___ The input ___

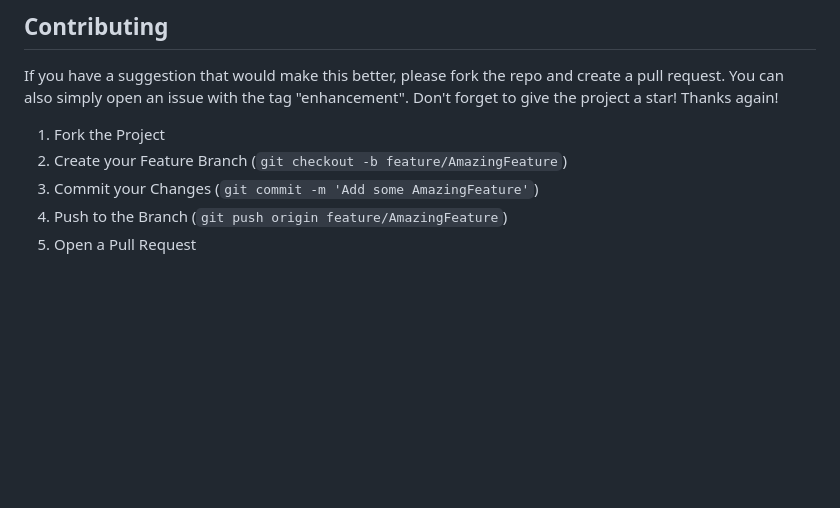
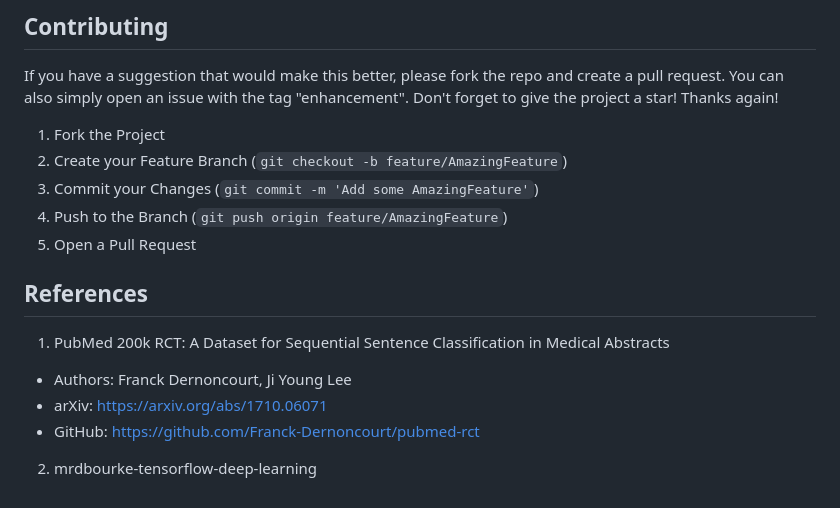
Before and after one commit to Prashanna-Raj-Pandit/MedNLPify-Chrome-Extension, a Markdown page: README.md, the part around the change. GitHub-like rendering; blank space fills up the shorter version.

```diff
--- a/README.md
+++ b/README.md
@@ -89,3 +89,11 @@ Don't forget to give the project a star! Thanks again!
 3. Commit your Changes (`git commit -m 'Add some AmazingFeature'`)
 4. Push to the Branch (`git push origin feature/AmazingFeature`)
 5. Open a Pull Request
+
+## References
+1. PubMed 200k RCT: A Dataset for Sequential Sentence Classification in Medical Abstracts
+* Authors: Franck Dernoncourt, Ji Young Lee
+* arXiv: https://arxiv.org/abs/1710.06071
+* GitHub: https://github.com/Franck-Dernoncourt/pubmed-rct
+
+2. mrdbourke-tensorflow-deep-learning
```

___

### Task goal
Would you copy out each line of the records above where the word "README" occurs?

### Worked solution
Before and after one commit to Prashanna-Raj-Pandit/MedNLPify-Chrome-Extension, a Markdown page: README.md, the part around the change. GitHub-like rendering; blank space fills up the shorter version.
--- a/README.md
+++ b/README.md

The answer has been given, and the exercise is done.